These questions are of crucial importance to Barry Spencer, Computing and IT tutor at Bromley College. Some of his innovative approaches were showcased at a recent open day. I was delighted to be invited in to take a closer look.
Learning and Teaching

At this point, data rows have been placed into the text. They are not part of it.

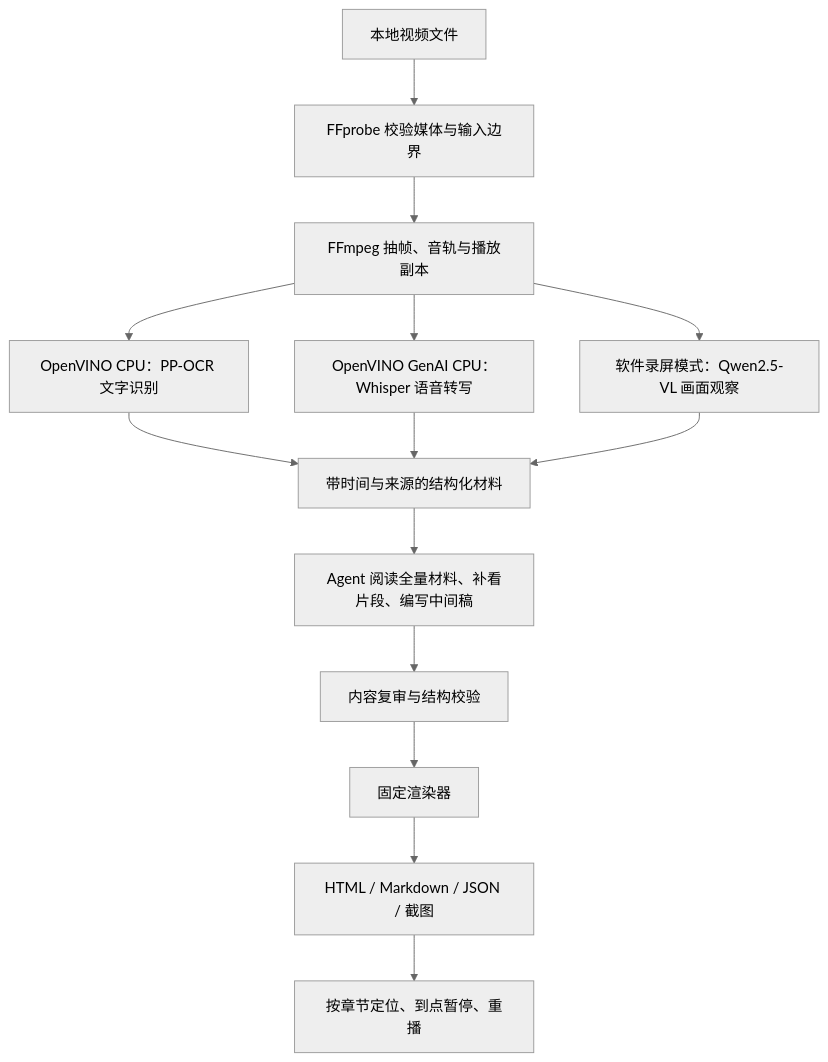
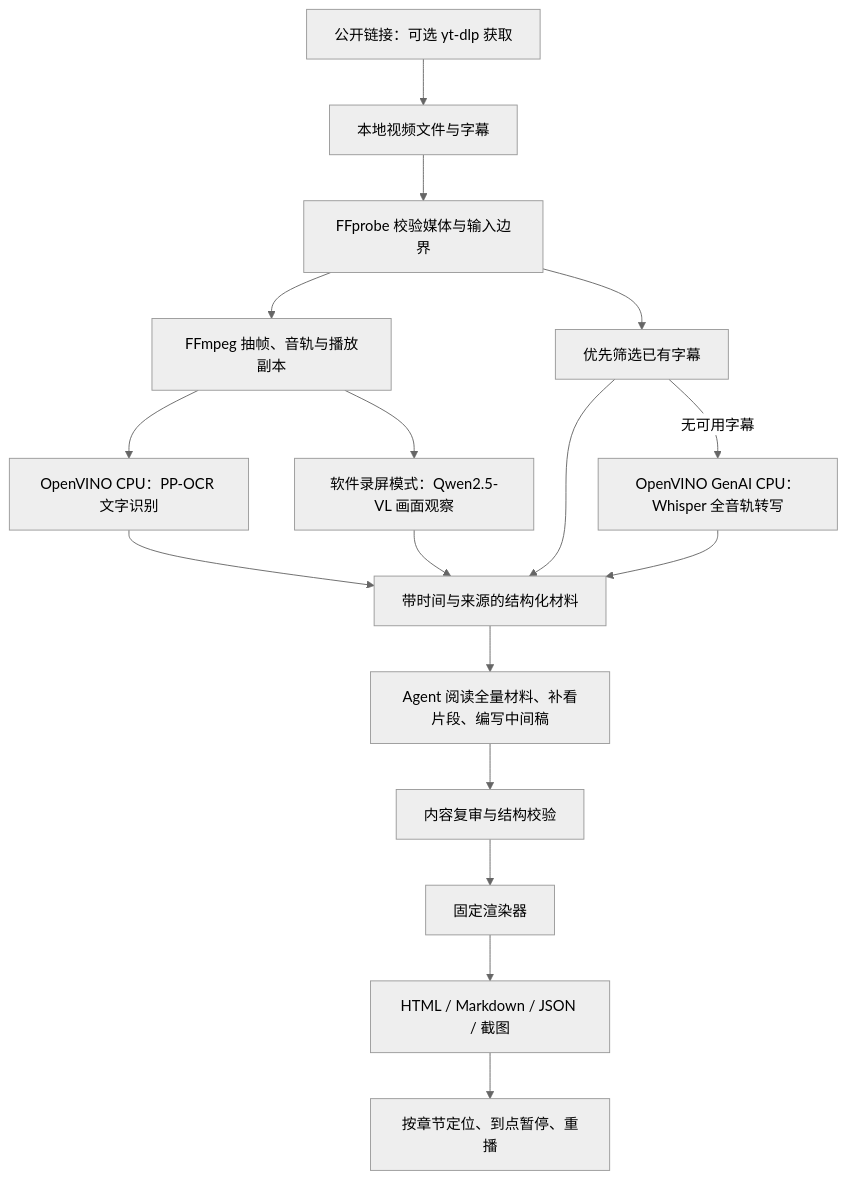
One commit to Andonis75/screen-to-guide changed the diagram in docs/technical-design.md. Above: the diagram before and after it, drawn with Mermaid (neutral theme). The commit also changed other lines of this file and 17 other files, not shown here.

````diff
--- a/docs/technical-design.md
+++ b/docs/technical-design.md
@@ -11,16 +11,19 @@
 ```mermaid
 flowchart TD
-    A[本地视频文件] --> B[FFprobe 校验媒体与输入边界]
+    U[公开链接：可选 yt-dlp 获取] --> A[本地视频文件与字幕]
+    A --> B[FFprobe 校验媒体与输入边界]
     B --> C[FFmpeg 抽帧、音轨与播放副本]
     C --> D[OpenVINO CPU：PP-OCR 文字识别]
-    C --> E[OpenVINO GenAI CPU：Whisper 语音转写]
+    B --> S[优先筛选已有字幕]
+    S --> G[带时间与来源的结构化材料]
+    S -->|无可用字幕| E[OpenVINO GenAI CPU：Whisper 全音轨转写]
     C --> F[软件录屏模式：Qwen2.5-VL 画面观察]
-    D --> G[带时间与来源的结构化材料]
+    D --> G
     E --> G
     F --> G
     G --> H[Agent 阅读全量材料、补看片段、编写中间稿]
     H --> I[内容复审与结构校验]
     I --> J[固定渲染器]
     J --> K[HTML / Markdown / JSON / 截图]
     K --> L[按章节定位、到点暂停、重播]
 ```
````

Barry, who teaches students computer programming using the ‘C’ language, showed me some quick reference revision cards that he is trialling with Level 3 and 4 students. These laminated cards come in two sizes: credit card sized and pocket sized. They are printed with summary information about fundamental concepts, such as ‘C’ function types and each has a distinctive heading. However, there is more to these cards than first meets the eye… Whilst the printed material is useful in itself, students with Aurasma app installed on their mobile device can watch the content come to life, line by line, through an augmented reality video. This adds an engaging and enriching dimension, providing deeper engagement with the content. The portable format enables learners to access the revision material in short bursts of time whenever they like. Students can reinforce their learning on the move or other short periods, outside any dedicated ‘desk time’ used for their learning. Building on the experience with the revision cards, Barry is now introducing AR triggers into his lecture note handouts. Whilst all the concepts are covered in the notes, students can use the AR application to view related videos that further elaborate on the topic, developing the same ideas in different ways.
In addition to using AR for teaching, Barry is also helping Bromley introduce AR elements into their new brochure. They are hoping to draw in potential students with a more dynamic and engaging presentation than is possible in the traditional print medium.
Barry’s Computing and IT students are likely to go on to work in the software industry at a time when the use of apps and AR technologies is becoming increasingly prevalent in our society. It must be useful for them to have first-hand experience of both the use of mobile apps for learning as well as of AR technologies to help to develop an understanding of the mechanics of what’s involved.
Barry is asking all those involved in the pilot, students and staff, for their views and experiences of the experiments. The questionnaire asks what types of videos they preferred, what format worked best and whether they think it helped their learning. It’s great to see examples of AR technology being used to support learning and teaching as well as marketing.
Analysing results from the questionnaire and monitoring usage and progress will help Bromley College and the wider community to better understand what we need to do to make the most of emerging technology for the benefit of our learners and society in general.
I look forward to returning in the future to find out what Barry has found works best for engaging students using AR.
Guardian higher education network blog:
Augmented reality in education: teaching tool or passing trend?
Excellence Gateway case study:
Kendal College: The 2012 Prospectus Featuring Augmented Reality case study
Jisc RSC London event report:
Augmented Reality Workshop, 14th November 2012